YOUR ASSIGNMENT:
Would you copy all lines in the data that contain the word "with"?

DATA PROVIDED:

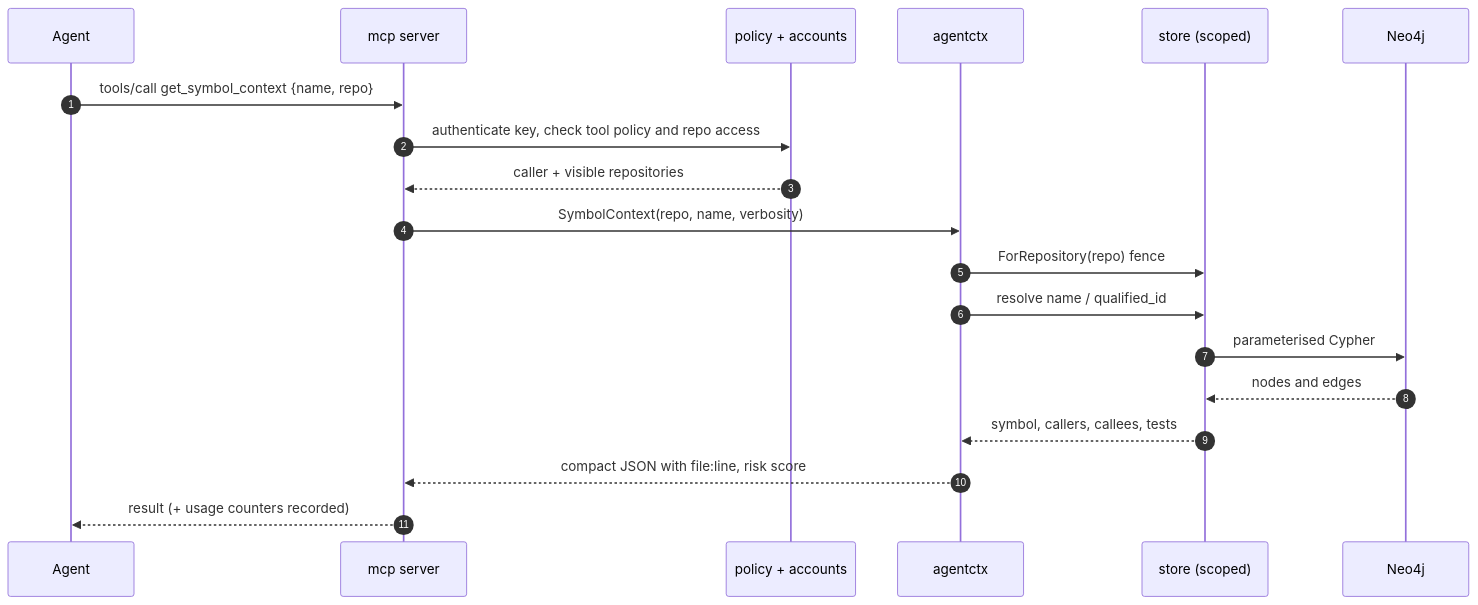
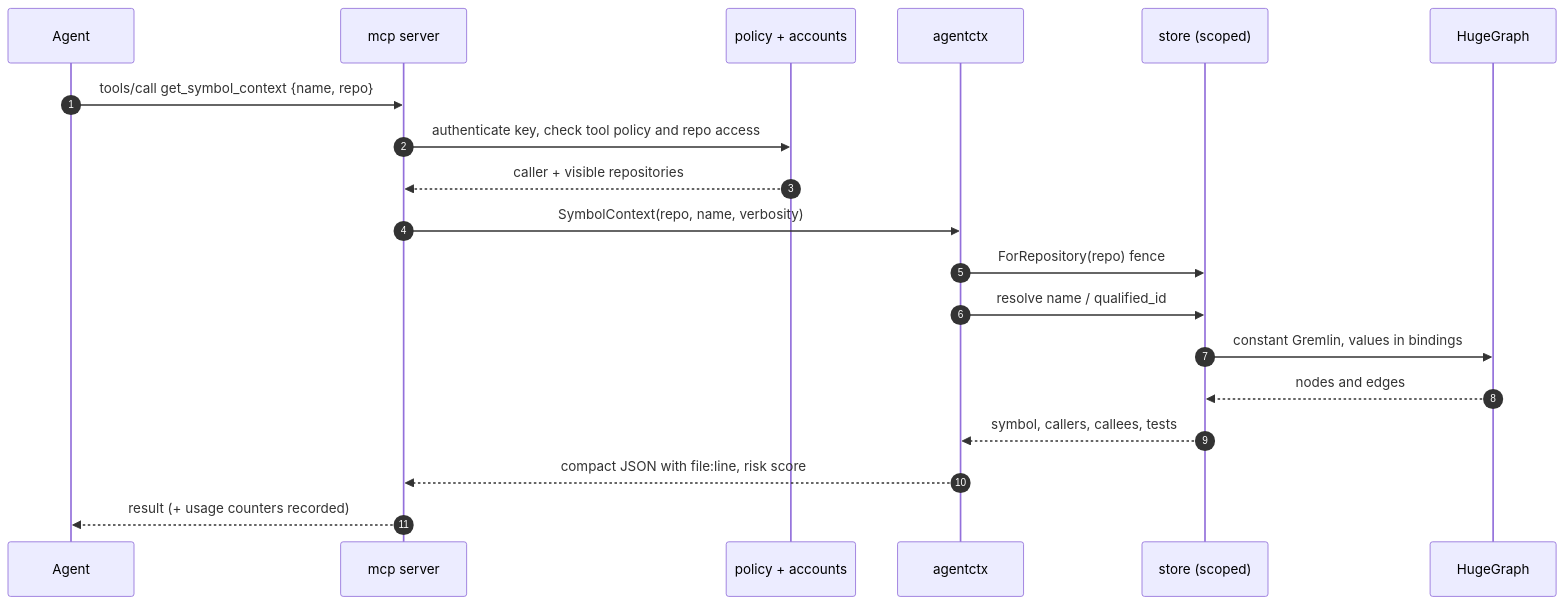
Before and after one commit to astrona-io/codesynapse: the second of 4 diagrams in docs/architecture/overview.md, drawn with Mermaid. The commit also changed other lines of this file and 53 other files, not shown here.

First line of the commit message:
refactor: remove Neo4j; HugeGraph with Milvus is the only graph database

````diff
--- a/docs/architecture/overview.md
+++ b/docs/architecture/overview.md
@@ -69,22 +70,22 @@
 ```mermaid
 sequenceDiagram
     autonumber
     participant Agent
     participant MCP as mcp server
     participant Auth as policy + accounts
     participant Ctx as agentctx
     participant Store as store (scoped)
-    participant DB as Neo4j
+    participant DB as HugeGraph
 
     Agent->>MCP: tools/call get_symbol_context {name, repo}
     MCP->>Auth: authenticate key, check tool policy and repo access
     Auth-->>MCP: caller + visible repositories
     MCP->>Ctx: SymbolContext(repo, name, verbosity)
     Ctx->>Store: ForRepository(repo) fence
     Ctx->>Store: resolve name / qualified_id
-    Store->>DB: parameterised Cypher
+    Store->>DB: constant Gremlin, values in bindings
     DB-->>Store: nodes and edges
     Store-->>Ctx: symbol, callers, callees, tests
     Ctx-->>MCP: compact JSON with file:line, risk score
     MCP-->>Agent: result (+ usage counters recorded)
 ```
````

RESPONSE TO THIS TASK:
Before and after one commit to astrona-io/codesynapse: the second of 4 diagrams in docs/architecture/overview.md, drawn with Mermaid. The commit also changed other lines of this file and 53 other files, not shown here.
refactor: remove Neo4j; HugeGraph with Milvus is the only graph database
     Ctx-->>MCP: compact JSON with file:line, risk score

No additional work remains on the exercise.